Conduct Authority (FCA) is currently scrutinizing valuation, findings on this matter are likely to be released later this year.
A recurring criticism from the regulator is that individual fund managers have benefited from excessive discretion over valuation when pricing illiquid financial instruments. It is essential that the valuation function is independent from the fund management activities. If an internal employee is tasked with valuing financial instruments, they must solicit advice from multiple sources – both internally from the fund manager or deal team, or externally via independent price sources or a valuer acting in a consultancy capacity – before they reach a conclusion. Simply relying on internal fund managers or deal teams for pricing of illiquid, hard-to-value assets is ill advised. Equally, internal valuation specialists must boast industry experience. They must be functionally and hierarchically independent from the investment management or deal teams. In addition, their compensation package needs to be calculated independently of any fund performance. Adopting these best practices can help prevent deliberate or inadvertent conflicts emerging and potentially mitigate regulatory risk around valuation.
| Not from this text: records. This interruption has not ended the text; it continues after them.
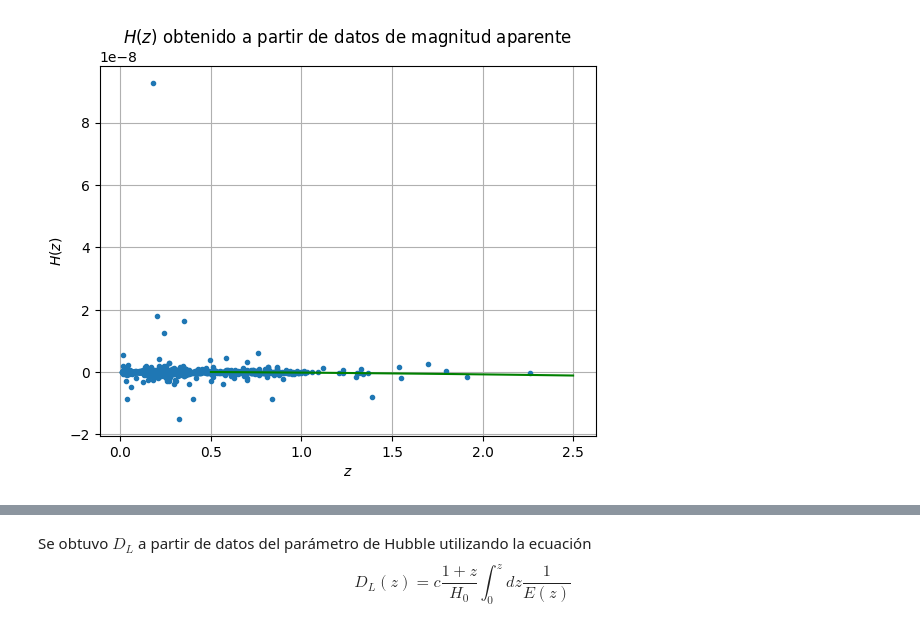
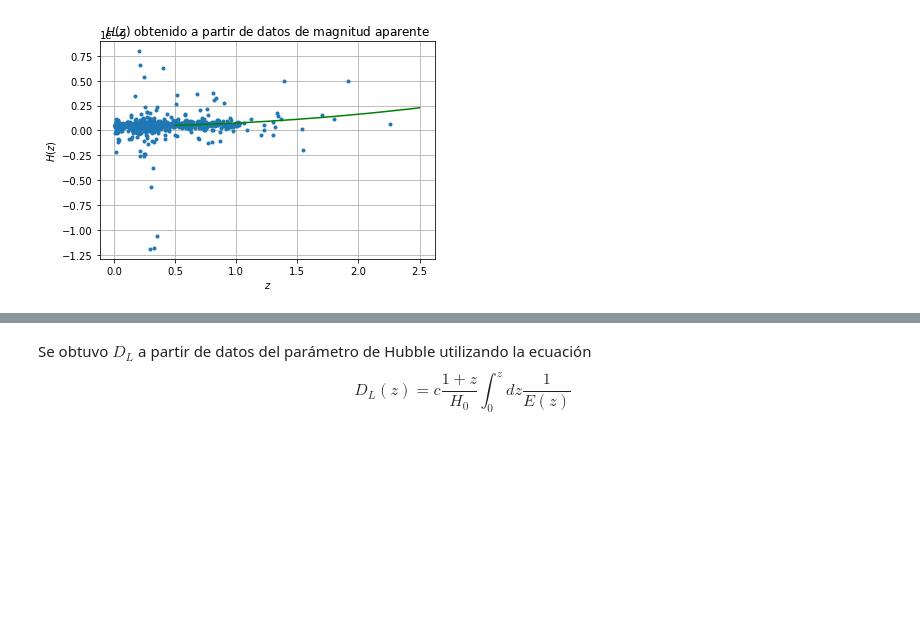
Before and after one commit to AntoCist/Practica_de_verano_2024, a Jupyter notebook: Semana1.ipynb, the cells around one changed output, grey strips where cells are left out. Cells and saved outputs as stored; diff of their text form; code cells hidden in the pictures; blank space fills up the shorter version.

```diff
--- a/Semana1.ipynb
+++ b/Semana1.ipynb
@@ -4,7 +4,7 @@ from scipy.integrate import solve_ivp
 import matplotlib.pyplot as plt
 import math
 
-f = open("C:/Users/antonia.cisternas/Desktop/lcparam_full_long.txt")
+f = open("C:/Users/antoc/Downloads/PortableGit/practica2024/lcparam_full_long.txt")
 #print(f.readlines())
 lineas = f.readlines()
 
@@ -79,36 +79,37 @@ func= np.zeros_like(D_L)
 for i in range(len(D_L)):
   func[i] = D_L[i]/(1+z_cmb[i])
 
 derivada = np.zeros_like(D_L)
 for i in range(len(D_L)-1):
-  derivada[i] = (func[i+1] - func[i]) / (2 * z_cmb[i])
+  derivada[i] = (func[i+1] - func[i]) / (2 * (z_cmb[i+1]- z_cmb[i]))
 
 
 #c en mpc/s??
 c= 9.71*(10**-8)
 H_DL = np.zeros_like(D_L)
 for i in range(len(D_L)):
   if derivada[i] == 0:
     H_DL[i]=0
   else:
     H_DL[i] = c * (1/derivada[i])
 
+#Sacándole el
 for i in range(len(D_L)-1):
-  if H_DL[i] >= 1 * (10**8):
+  if H_DL[i] >= 1 * (10**-9):
     H_DL[i] = 0
 
 plt.plot(z_cmb, H_DL, '.')
 model5 = np.poly1d(np.polyfit(z_cmb, H_DL, 2))
 polyline5 = np.linspace(0.5, 2.5, 50)
 plt.plot(polyline5, model5(polyline5), color='green', label = 'Ajuste polinomial de orden 2')
 
 plt.xlabel('$ z $')
 plt.ylabel('$ H(z)$')
 plt.title('$H(z)$ obtenido a partir de datos de magnitud aparente')
 plt.grid(True)
 plt.show()
 # %% [output]
-[figure, old version]
+[figure, new version]
 # %%
 # Ajustar modelo polinomial grado 4
 model = np.poly1d(np.polyfit(z_cmb, m_b, 2))
```
Also changed, not shown: parts of 7 cells of this notebook.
The consequences of falling foul of regulators are not just financial. Failing to produce accurate valuations can result in significant operational risk, which can even threaten a business’ viability. The findings of regulatory investigations are often publicly available, and this can result in significant reputational risk. This will not bode well with institutional investors, particularly as capital raising has proven difficult of late for many fund managers. The importance of valuation is evident in a 2014 Deutsche Bank survey of operational due diligence executives overseeing roughly $2.72 trillion in assets. The survey identified valuation as one of the most frequently cited red flags by operational due diligence teams. The study found 100% of allocators would review a fund’s valuation policy during the operational due diligence process, and 78% added they would verify it on-site.
Managers need to take note and recognize that they need to implement valuation policies and procedures that adhere to regulatory and industry best practices. Capital raising in today’s environment is a challenging proposition for managers. Performance is not the only criteria investors will review. As such, getting the basics right around valuation is crucial in this risk-averse environment to attracting institutional money.
Kroll can work with managers to ensure their internal valuation procedures are in line with AIFMD requirements, which requires “proper and independent valuation.” In addition, we can provide independent valuation services to managers and offer assistance to firms around documenting their valuation processes. Kroll can provide substance and governance services through our own third party AIFM ManCo and offer regulatory consulting to assist in ensuring that compliance and risk controls are in place and formalized.
 AMF website, Interview given in September 2015